It’s amazing how the desire to have been witness to a great event suddenly turns the most honest of us all into stone-faced fibbers. Many times we don’t even do it on purpose. The conversation starts, the magic of the moment expands in every converser’s mind, and without an ounce of guilt you are suddenly nodding vigorously, ruthlessly implying your participation.

But I was there. Michigan-Notre Dame. 115,108 people & me. If you want, I will show you my ticket stub. Then you show me yours.

New Year #3

MH3 —  September 4, 2013

In the course of a calendar year there are actually three “new years” we all experience.

One is January 1st. Fairly universal, unless you follow a unique religious calendar.

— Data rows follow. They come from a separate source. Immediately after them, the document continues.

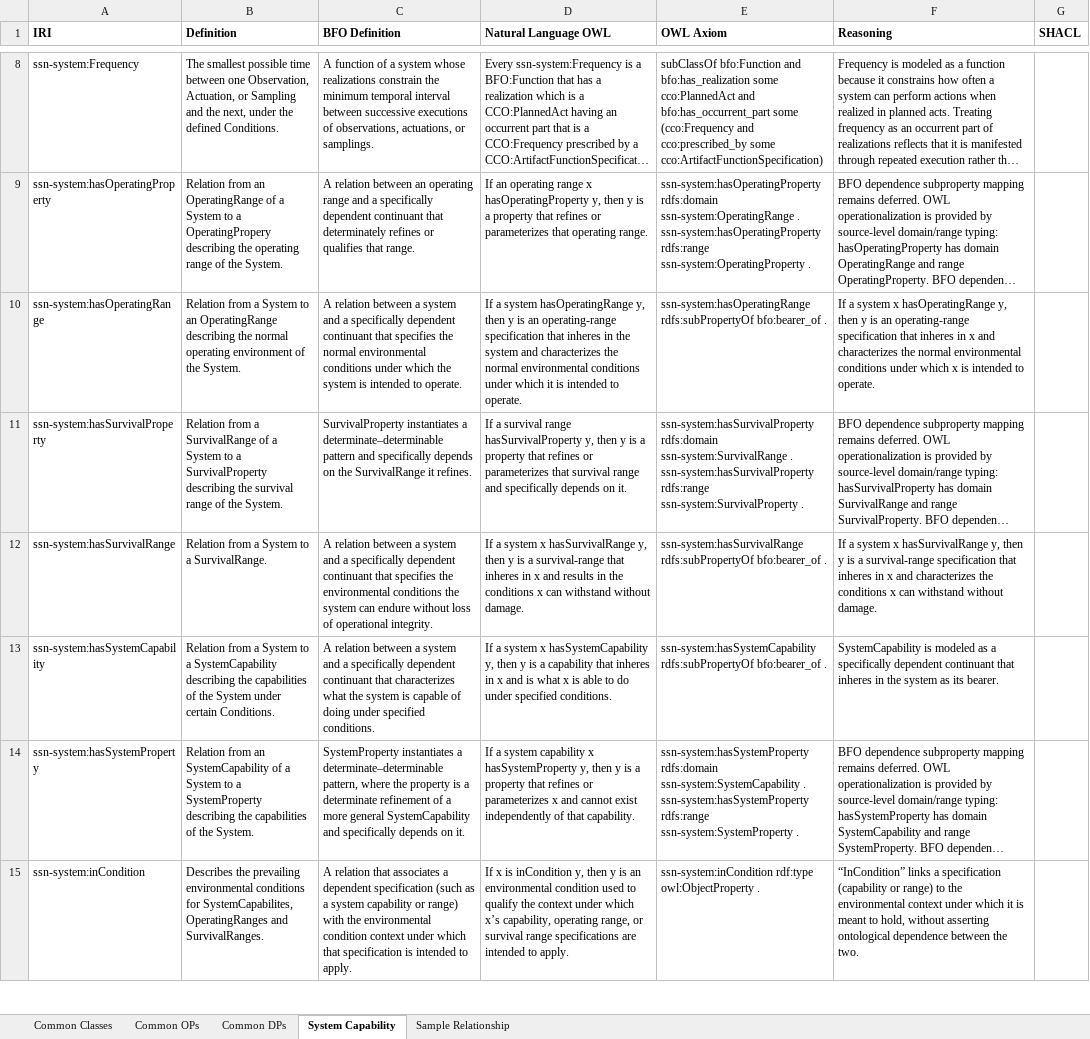
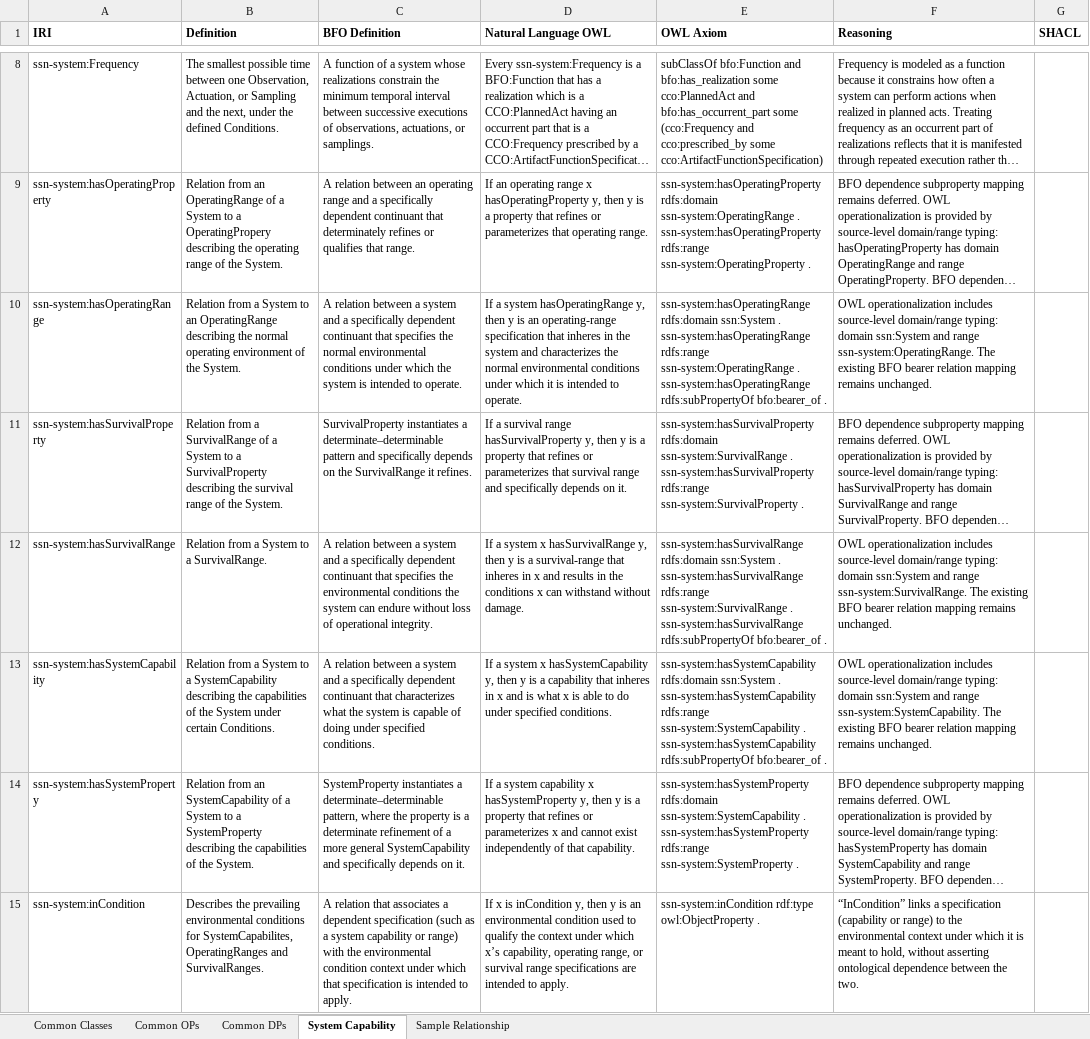
Before and after one commit to BFO-Mappings/SSN-to-BFO, an Excel workbook: Current_SOSA-SSN to BFO-CCO.xlsx, sheet System Capability, drawn as a sheet; only a part is shown, gaps mark what is left out; long unchanged cells end in …; values as stored, in another font and other column widths than the file's, no borders; ↵ is a line break in a cell; the diff names each change by its address in the sheet, - before the commit and + after, or states it on an @@ line.

Commit message:
Add HermiT-clean source domain range axioms

```diff
--- a/Current_SOSA-SSN to BFO-CCO.xlsx (sheet System Capability)
+++ b/Current_SOSA-SSN to BFO-CCO.xlsx (sheet System Capability)
-E10 (OWL Axiom): ssn-system:hasOperatingRange rdfs:subPropertyOf bfo:bearer_of…
+E10 (OWL Axiom): ssn-system:hasOperatingRange rdfs:domain ssn:System . ↵ ssn-system:hasOperatingRange rdfs:range ssn-system:OperatingRange . ↵ ssn-system:hasOperatingRange rdfs:subPropertyOf bfo:bearer_of…
-F10 (Reasoning): If a system x hasOperatingRange y, then y is an operating-range specification that inheres in x and characterizes the normal environmental conditions under which x is intended to operate.
+F10 (Reasoning): OWL operationalization includes source-level domain/range typing: domain ssn:System and range ssn-system:OperatingRange. The existing BFO bearer relation mapping remains unchanged.
-E12 (OWL Axiom): ssn-system:hasSurvivalRange rdfs:subPropertyOf bfo:bearer_of…
+E12 (OWL Axiom): ssn-system:hasSurvivalRange rdfs:domain ssn:System . ↵ ssn-system:hasSurvivalRange rdfs:range ssn-system:SurvivalRange . ↵ ssn-system:hasSurvivalRange rdfs:subPropertyOf bfo:bearer_of…
-F12 (Reasoning): If a system x hasSurvivalRange y, then y is a survival-range specification that inheres in x and characterizes the conditions x can withstand without damage.
+F12 (Reasoning): OWL operationalization includes source-level domain/range typing: domain ssn:System and range ssn-system:SurvivalRange. The existing BFO bearer relation mapping remains unchanged.
-E13 (OWL Axiom): ssn-system:hasSystemCapability rdfs:subPropertyOf bfo:bearer_of…
+E13 (OWL Axiom): ssn-system:hasSystemCapability rdfs:domain ssn:System . ↵ ssn-system:hasSystemCapability rdfs:range ssn-system:SystemCapability . ↵ ssn-system:hasSystemCapability rdfs:subPropertyOf bfo:bearer_of…
-F13 (Reasoning): SystemCapability is modeled as a specifically dependent continuant that inheres in the system as its bearer.
+F13 (Reasoning): OWL operationalization includes source-level domain/range typing: domain ssn:System and range ssn-system:SystemCapability. The existing BFO bearer relation mapping remains unchanged.
```
Also changed, not shown: sheet Common OPs, 4 other files.
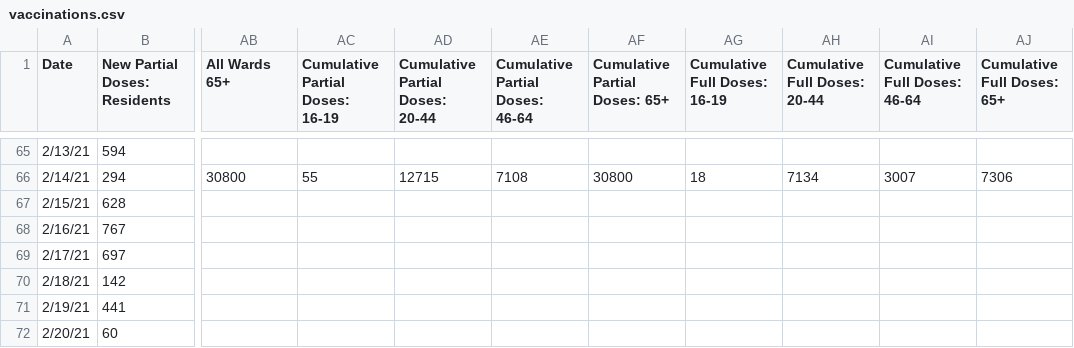
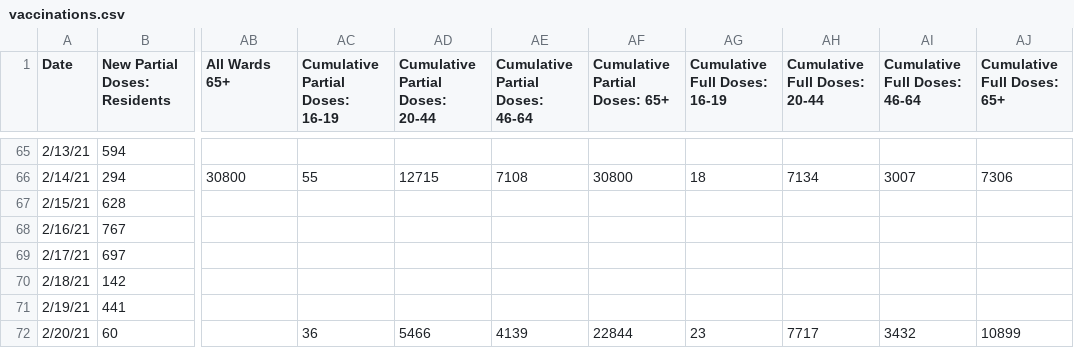
Before and after one commit to rstahlin/rstahlin.github.io, a CSV file: vaccinations.csv, drawn as a sheet; only a part is shown, gaps mark what is left out; the diff names each change by its address in the sheet, - before the commit and + after, or states it on an @@ line.

```diff
--- a/vaccinations.csv
+++ b/vaccinations.csv
-AC72 (Cumulative Partial Doses: 16-19): (empty)
+AC72 (Cumulative Partial Doses: 16-19): 36
-AD72 (Cumulative Partial Doses: 20-44): (empty)
+AD72 (Cumulative Partial Doses: 20-44): 5466
-AE72 (Cumulative Partial Doses: 46-64): (empty)
+AE72 (Cumulative Partial Doses: 46-64): 4139
-AF72 (Cumulative Partial Doses: 65+): (empty)
+AF72 (Cumulative Partial Doses: 65+): 22844
-AG72 (Cumulative Full Doses: 16-19): (empty)
+AG72 (Cumulative Full Doses: 16-19): 23
-AH72 (Cumulative Full Doses: 20-44): (empty)
+AH72 (Cumulative Full Doses: 20-44): 7717
-AI72 (Cumulative Full Doses: 46-64): (empty)
+AI72 (Cumulative Full Doses: 46-64): 3432
-AJ72 (Cumulative Full Doses: 65+): (empty)
+AJ72 (Cumulative Full Doses: 65+): 10899
```
Also changed, not shown: data.csv, 49 other files.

The second is your birthday. That day marks your own personal new year.

The third is the start of the school year, even, if you are like me, for whom school ended a quarter century ago.

But no matter how long ago your last “first day of school” was, every September still marks the beginning of a new year. Perhaps it’s your child starting school or your niece off to Western (like mine is) or a neighbour’s child entering their last year of secondary school. We all feel the start of the new school year.

The roads are busier. Our meeting agendas even busier. Even TV schedules are packed with the new fall shows.

There is no escaping it. September is the start of a new year.

But don’t fear. Let’s take advantage of it. Let’s use it to motivate us, inspire us, refresh us. Set some school-year resolutions. Take advantage of the fact that everyone is hungry to get stuff done, meet Q4 targets, get a head start on 2014.

So Happy New Year. Feel free to have a little party, some bubbly, a celebration. Nothing better than a perceived clean slate to get the engines fired up!